Buildings are no small part of that struggle. When taken together all sectors of existing buildings use 48% of the energy consumed in America, according to the folks at Architecture 2030. So the built environment is half of the energy crisis, half of the problem. As building professionals, when we tackle a problem like that--a problem so large--we aren't just making things better for our client, we are advancing civilization.
The ancient Romans gave us infrastructure, the very idea that we could alter the earth and move its resources from place to place. Water, earth, grain: the idea that not only could these resources be stored, but shared between areas of plenty and areas of want was given to us by that flawed empire. The British gave us the first hint of globalization; the idea that products and services and government could actually function over vast distances. I've skipped over whole swaths of history and culture, but I ask you, what will our age be known for? We can be the people that usher in an age of unbridled ideas and instant communication, the people who not only created vast wealth, but were able to remake the way we used natural resources and became harmonious with the Earth. The power to create that age is within all of us...that's what we work toward everyday when we talk about sustainability.

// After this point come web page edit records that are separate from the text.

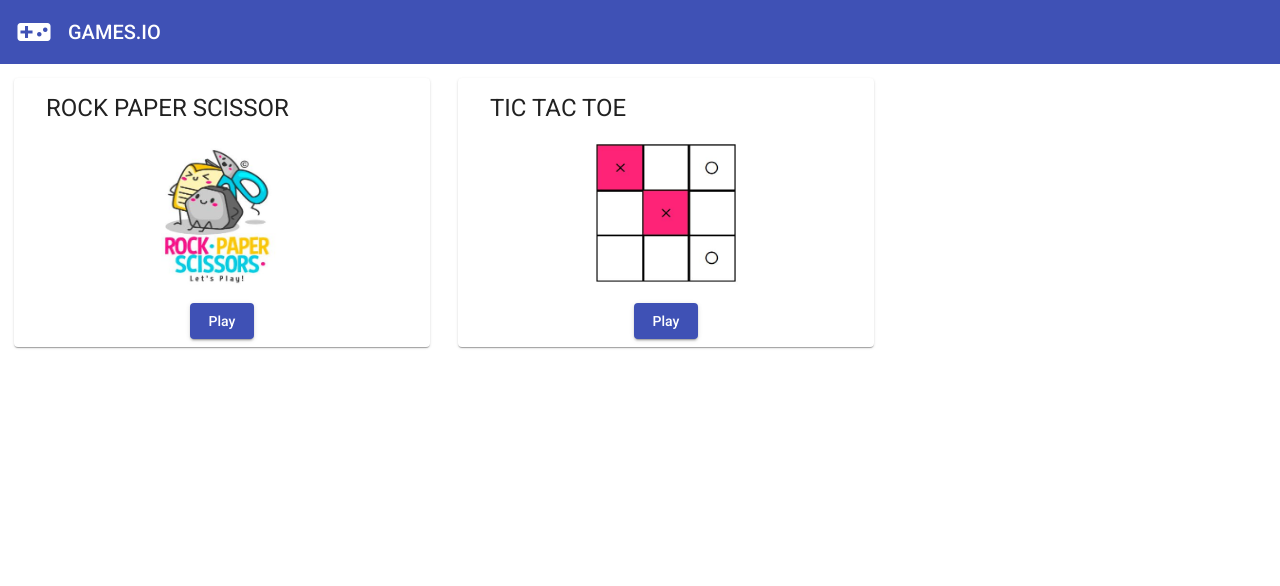
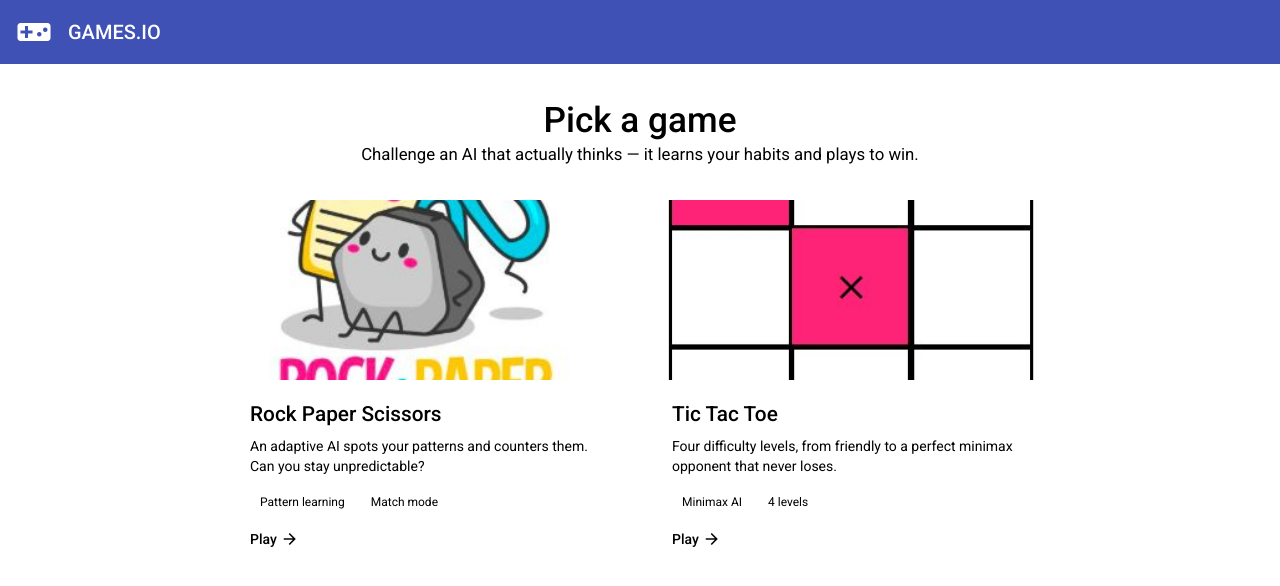
Before and after one commit to meetanubhav/game-app, an Angular app: page / in a window 1280 px wide. Shown: the top 586 px of the page. Built offline with nearby package versions, Linux system fonts and the light colour scheme.

Commit message:
Home: redesigned game picker

```diff
--- a/src/app/home/home.component.css
+++ b/src/app/home/home.component.css
@@ -1,14 +1,31 @@
-.example-card{
-  max-width: 30%;
-  width: 30%;
-  text-align: center;
-  margin: 1em;
+.hero { text-align: center; padding: 40px 16px 8px; }
+.hero h1 { font-size: 2.2rem; font-weight: 500; margin: 0 0 8px; }
+.hero p { color: var(--muted); margin: 0; font-size: 1.05rem; }
+
+.game-grid {
+  display: grid;
+  grid-template-columns: repeat(auto-fit, minmax(260px, 1fr));
+  gap: 24px;
+  max-width: 820px;
+  margin: 28px auto 48px;
+  padding: 0 16px;
 }
-h3{
-  font-weight: 400;
-    font-size: larger;
-    text-align: center;
+.game-card {
+  display: flex; flex-direction: column;
+  background: var(--surface);
+  border-radius: var(--radius);
+  box-shadow: var(--shadow);
+  overflow: hidden;
+  text-decoration: none; color: inherit;
+  transition: transform .15s, box-shadow .15s;
 }
-.flex-box{
-  display: flex;
-}
+.game-card:hover { transform: translateY(-4px); box-shadow: 0 12px 32px rgba(20, 23, 60, .12); }
+.game-card img { width: 100%; height: 180px; object-fit: cover; display: block; background: var(--primary-soft); }
+.card-body { padding: 18px 20px 20px; display: flex; flex-direction: column; flex: 1; }
+.card-body h2 { font-size: 1.3rem; font-weight: 500; margin: 0 0 6px; }
+.card-body p { color: var(--muted); margin: 0 0 12px; line-height: 1.45; flex: 1; }
+.tags { display: flex; gap: 6px; flex-wrap: wrap; margin-bottom: 14px; }
+.tags span { font-size: 12px; background: var(--primary-soft); color: var(--primary); padding: 3px 10px; border-radius: 999px; }
+.play { display: inline-flex; align-items: center; gap: 4px; color: var(--primary); font-weight: 500; }
+.play .material-icons { font-size: 18px; transition: transform .15s; }
+.game-card:hover .play .material-icons { transform: translateX(4px); }
--- a/src/app/home/home.component.html
+++ b/src/app/home/home.component.html
@@ -1,30 +1,26 @@
-<div class="flex-box">
-  <mat-card class="example-card">
-    <mat-card-header>
-      <mat-card-title>
-        <h3>
-          ROCK PAPER SCISSOR
-        </h3>
-      </mat-card-title>
-    </mat-card-header>
-    <img mat-card-lg-image src="../../assets/Image/rps_game.JPG" alt="Rock Paper Scissor Image">
-    <mat-card-actions>
-      <button mat-raised-button color="primary" [routerLink]="['/rock-paper-scissor']">Play</button>
-    </mat-card-actions>
-  </mat-card>
+<section class="hero">
+  <h1>Pick a game</h1>
+  <p>Challenge an AI that actually thinks — it learns your habits and plays to win.</p>
+</section>
 
-  <!-- second game -->
-  <mat-card class="example-card">
-    <mat-card-header>
-      <mat-card-title>
-        <h3>
-          TIC TAC TOE
-        </h3>
-      </mat-card-title>
-    </mat-card-header>
-    <img mat-card-lg-image src="../../assets/Image/ttt_game.JPG" alt="Rock Paper Scissor Image">
-    <mat-card-actions>
-      <button mat-raised-button color="primary" [routerLink]="['/tic-tac-toe']">Play</button>
-    </mat-card-actions>
-  </mat-card>
+<div class="game-grid">
+  <a class="game-card" [routerLink]="['/rock-paper-scissor']">
+    <img src="assets/Image/rps_game.JPG" alt="Rock Paper Scissors">
+    <div class="card-body">
+      <h2>Rock Paper Scissors</h2>
+      <p>An adaptive AI spots your patterns and counters them. Can you stay unpredictable?</p>
+      <div class="tags"><span>Pattern learning</span><span>Match mode</span></div>
+      <span class="play">Play <i class="material-icons">arrow_forward</i></span>
+    </div>
+  </a>
+
+  <a class="game-card" [routerLink]="['/tic-tac-toe']">
+    <img src="assets/Image/ttt_game.JPG" alt="Tic Tac Toe">
+    <div class="card-body">
+      <h2>Tic Tac Toe</h2>
+      <p>Four difficulty levels, from friendly to a perfect minimax opponent that never loses.</p>
+      <div class="tags"><span>Minimax AI</span><span>4 levels</span></div>
+      <span class="play">Play <i class="material-icons">arrow_forward</i></span>
+    </div>
+  </a>
 </div>
```
Also changed, not shown: 1 other file (tests, documents, lock files or other folders).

Build2Sustain is dedicated to sharing information about sustainable renovation and retrofit, particularly in commercial spaces. We look to foster conversation and appeal to business owners with transparent processes and a realistic focus on ROI.